As always, Reynolds' prose and plotting are good, his technology is wonderful, and the characters are interesting and sympathetic.
This is a grand addition to the Revelation Space we all love from Reynolds. 4.5-stars, minus 0.5 for the somewhat flat ending.
Notes and quotes:
Yet there was something different about it today –a kind of pearly glimmer to its details, an inherent lack of focus, as if he saw it through tear-stained eyes. Fine, glinting threads seemed to bind its elements, as if a spider had been crawling around it overnight, trying to fix a web to its endlessly shifting geometry.
A tale of hereditary power, of arrogance in the face of the inevitability of human flaws, of the hubris of kings, of the futile denial of entropy itself.
That was the trouble with having a gift, though –however fairly or unfairly it had been acquired. Sooner or later one felt obliged to use it.

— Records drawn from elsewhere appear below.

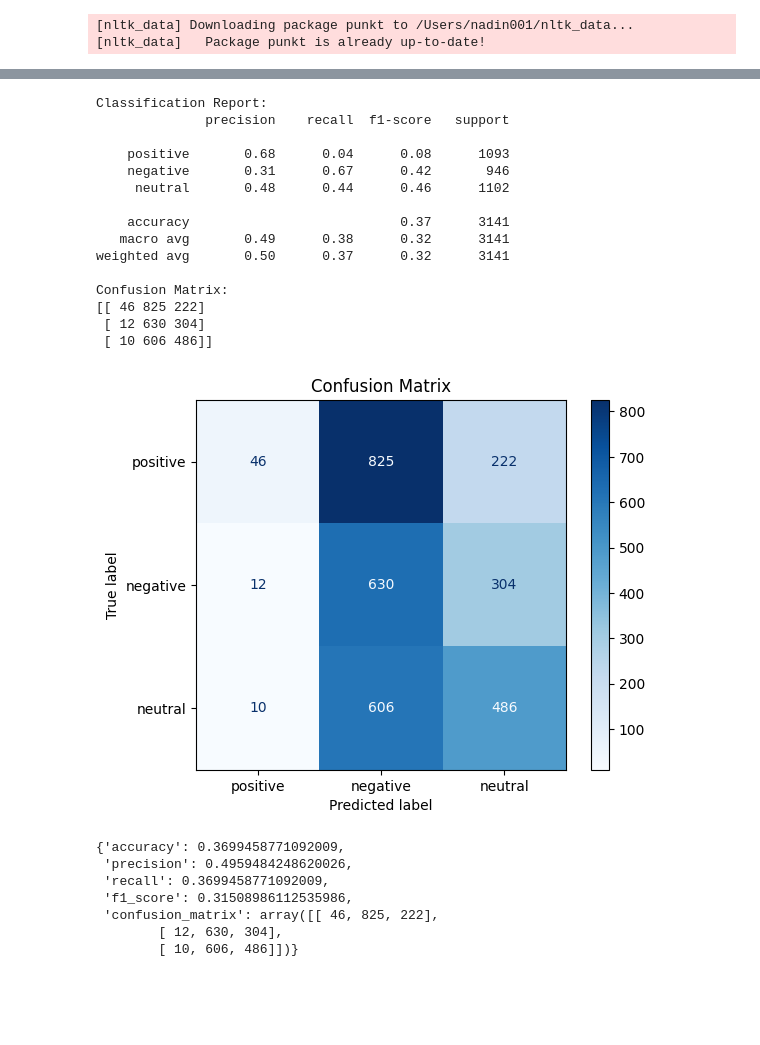
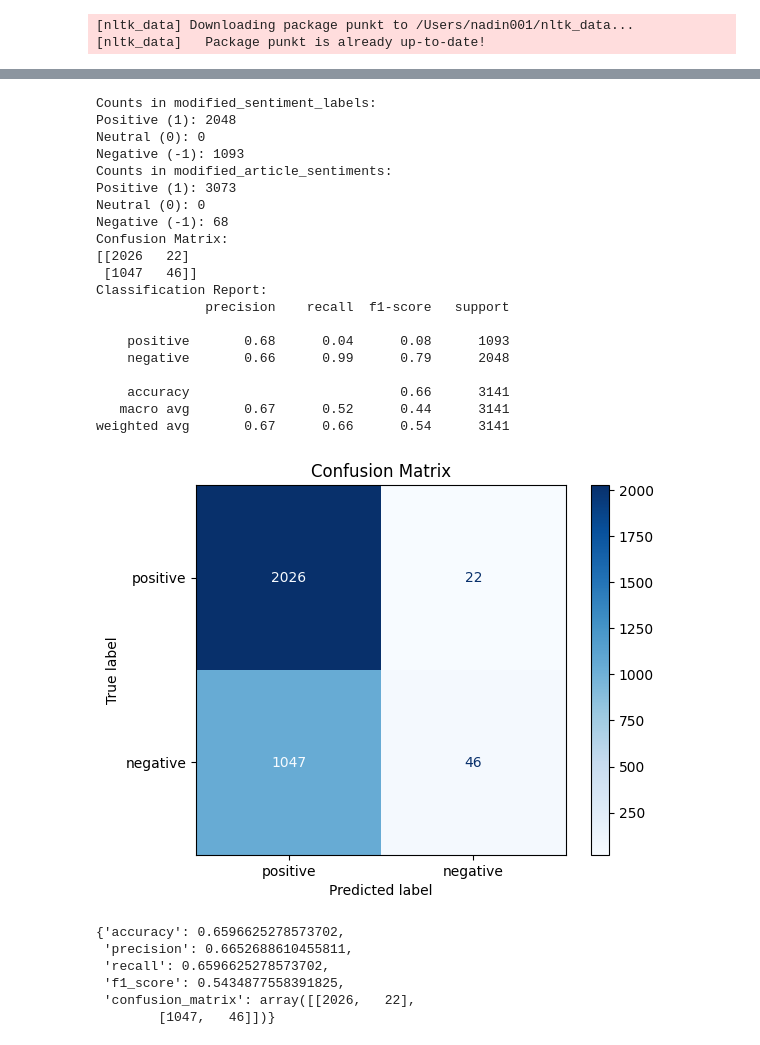
Before and after one commit to UtrechtUniversity/historical-news-sentiment, a Jupyter notebook: notebooks/sentiment_analyser.ipynb, the cells around one changed output, grey strips where cells are left out. Saved outputs shown, nothing was run; the diff lists cells and outputs as text; code cells hidden in the pictures; blank space fills up the shorter version.

Commit message:
Add binary analysis

```diff
--- a/notebooks/sentiment_analyser.ipynb
+++ b/notebooks/sentiment_analyser.ipynb
@@ -4,7 +4,7 @@ from interest.sentiment import SentimentAnalyser
 [nltk_data] Downloading package punkt to /Users/nadin001/nltk_data...
 [nltk_data]   Package punkt is already up-to-date!
 # %%
-analyzer = SentimentAnalyser('../data/negative_words_gpt.txt', '../data/positive_words_gpt.txt', '../data/merged/combined_df.csv', '../models/pretrained/Dutch_CoNLL17_corpus/model.bin')
+analyzer = SentimentAnalyser(negative_words_fp='../data/negative_words_gpt.txt', positive_words_fp='../data/positive_words_gpt.txt', articles_fp='../data/merged/combined_df.csv', model_fp='../models/pretrained/Dutch_CoNLL17_corpus/model.bin')
 # %%
 negative_sentiment_word_vector = analyzer.negative_words_to_word_vectors()
 positive_sentiment_word_vector = analyzer.positive_words_to_word_vectors()
@@ -15,27 +44,31 @@ analyzer.plot_word_vectors(negative_sentiment_word_vector, positive_sentiment_wo
 # %%
-article_sentiments = analyzer.calculate_article_sentiment(articles_word_vectors, negative_sentiment_word_vector, positive_sentiment_word_vector, neutral_threshold=0.05)
-analyzer.evaluate_sentiment_predictions(analyzer.sentiment_labels, article_sentiments)
+article_sentiments = analyzer.calculate_article_sentiment(articles_word_vectors=articles_word_vectors, negative_sentiment_word_vector=negative_sentiment_word_vector, positive_sentiment_word_vector=positive_sentiment_word_vector, neutral_threshold=0.05)
+analyzer.evaluate_sentiment_predictions(analyzer.sentiment_labels, article_sentiments, sentiment_type='binary')
 # %% [output]
+Counts in modified_sentiment_labels:
+Positive (1): 2048
+Neutral (0): 0
+Negative (-1): 1093
+Counts in modified_article_sentiments:
+Positive (1): 3073
+Neutral (0): 0
+Negative (-1): 68
+Confusion Matrix:
+[[2026   22]
+ [1047   46]]
 Classification Report:
               precision    recall  f1-score   support
 
     positive       0.68      0.04      0.08      1093
-    negative       0.31      0.67      0.42       946
-     neutral       0.48      0.44      0.46      1102
+    negative       0.66      0.99      0.79      2048
 
-    accuracy                           0.37      3141
-   macro avg       0.49      0.38      0.32      3141
-weighted avg       0.50      0.37      0.32      3141
-
-Confusion Matrix:
-[[ 46 825 222]
- [ 12 630 304]
- [ 10 606 486]]
+    accuracy                           0.66      3141
+   macro avg       0.67      0.52      0.44      3141
+weighted avg       0.67      0.66      0.54      3141
-[figure, old version]
+[figure, new version]
-{'accuracy': 0.3699458771092009,
- 'precision': 0.4959484248620026,
- 'recall': 0.3699458771092009,
- 'f1_score': 0.31508986112535986,
- 'confusion_matrix': array([[ 46, 825, 222],
-        [ 12, 630, 304],
-        [ 10, 606, 486]])}
+{'accuracy': 0.6596625278573702,
+ 'precision': 0.6652688610455811,
+ 'recall': 0.6596625278573702,
+ 'f1_score': 0.5434877558391825,
+ 'confusion_matrix': array([[2026,   22],
+        [1047,   46]])}
```
Also changed, not shown: parts of 2 cells of this notebook.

The first Dreyfus novel was just over 500 pages long, but left the reader wanting more. It could have expanded easily by another 200 pages Sadly, the new novel featuring Dreyfus and the other Panoply operatives is about 100 pages shorter than its predecessor, but feels like it should have been another 100 pages shorter. As other reviewers have said, the pace plods, in an irritating, episodic style, resembling a TV cop show. The mystery is intriguing, but seems to unfold at an interminable snail's pace. This is the only Reynolds I have read where I felt an almost irresistible urge to skip over parts to get back to the more interesting bits.
When the focus is on Dreyfus, things are fine. The other characters Reynolds has revived from the first book just aren't as interesting. Parts of the plot are either badly explained, or don't make any sense. The denoument is quite spectacular, but the climactic showdown between the Voi twins, and its conclusion, is eerily reminiscent of the end of Cronenberg's 'Scanners' - again, the first time I have come across something in a Reynolds novel or story that didn't feel wholly original.
I will still look out for Reynolds work with interest, but - please - no more 'Prefect Dreyfus Emergencies'.
In some ways its just a detective story, but the context of the Revelation Space universe gives it an interesting twist. The ending itself is not entirely surprising, but satisfying nonetheless.
I would love Mr Reynolds to revive some of the edgier themes in this series - civilisation limiting, the ultras etc, but would certainly be content with another in the Dreyfus series.